━━━━━ WORKING DATA ━━━━━

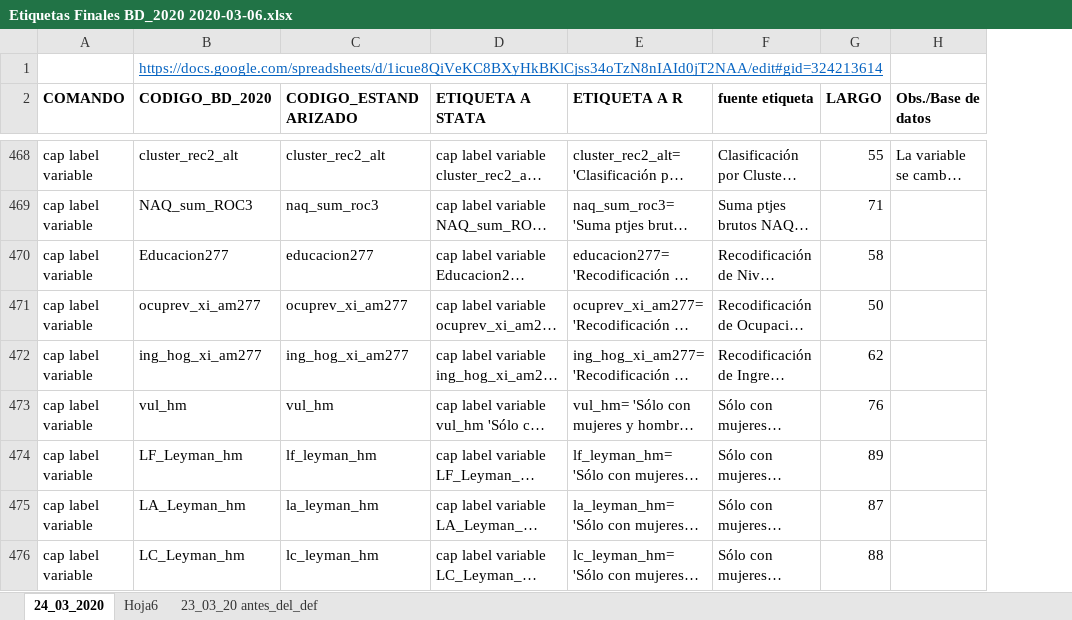
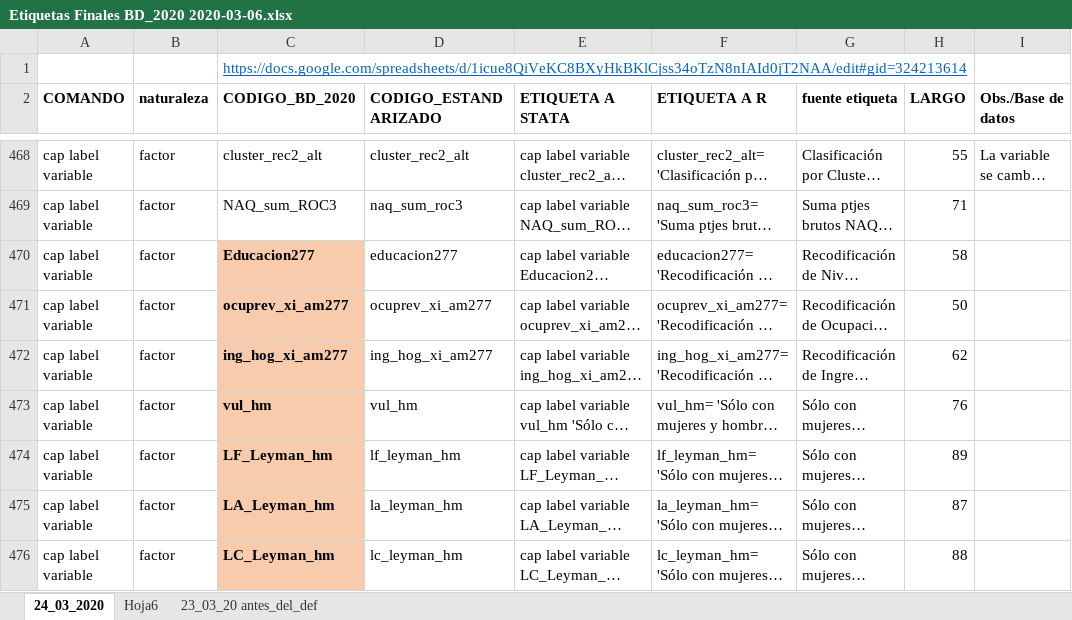
Before and after one commit to AGSCL/FONDECYT-1170239, an Excel workbook: a59ce30bf3a72a8a6df4a71290f8c646e47aa994/Etiquetas Finales BD_2020 2020-03-06.xlsx, sheet 24_03_2020, drawn as a sheet; only a part is shown, gaps mark what is left out; long unchanged cells end in …; values as stored, in another font and other column widths than the file's, no borders; addresses are those after the commit; the diff covers the shown part only; the diff names each change by its address in the sheet, - before the commit and + after, or states it on an @@ line.

```diff
--- a/a59ce30bf3a72a8a6df4a71290f8c646e47aa994/Etiquetas Finales BD_2020 2020-03-06.xlsx (sheet 24_03_2020)
+++ b/a59ce30bf3a72a8a6df4a71290f8c646e47aa994/Etiquetas Finales BD_2020 2020-03-06.xlsx (sheet 24_03_2020)
+column B (naturaleza), rows 468-476: all factor
@@ C470:C476 fill: none → #F8CBAD, bold: off → on @@
```
Also changed, not shown: 4 edited cells and cell formats elsewhere in this sheet, formulas that keep their value, 12 other files.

━━━━━

REQUIRED ACTION:
Return all the records above exactly, pictures omitted.

RESPONSE AREA:
Before and after one commit to AGSCL/FONDECYT-1170239, an Excel workbook: a59ce30bf3a72a8a6df4a71290f8c646e47aa994/Etiquetas Finales BD_2020 2020-03-06.xlsx, sheet 24_03_2020, drawn as a sheet; only a part is shown, gaps mark what is left out; long unchanged cells end in …; values as stored, in another font and other column widths than the file's, no borders; addresses are those after the commit; the diff covers the shown part only; the diff names each change by its address in the sheet, - before the commit and + after, or states it on an @@ line.

```diff
--- a/a59ce30bf3a72a8a6df4a71290f8c646e47aa994/Etiquetas Finales BD_2020 2020-03-06.xlsx (sheet 24_03_2020)
+++ b/a59ce30bf3a72a8a6df4a71290f8c646e47aa994/Etiquetas Finales BD_2020 2020-03-06.xlsx (sheet 24_03_2020)
+column B (naturaleza), rows 468-476: all factor
@@ C470:C476 fill: none → #F8CBAD, bold: off → on @@
```
Also changed, not shown: 4 edited cells and cell formats elsewhere in this sheet, formulas that keep their value, 12 other files.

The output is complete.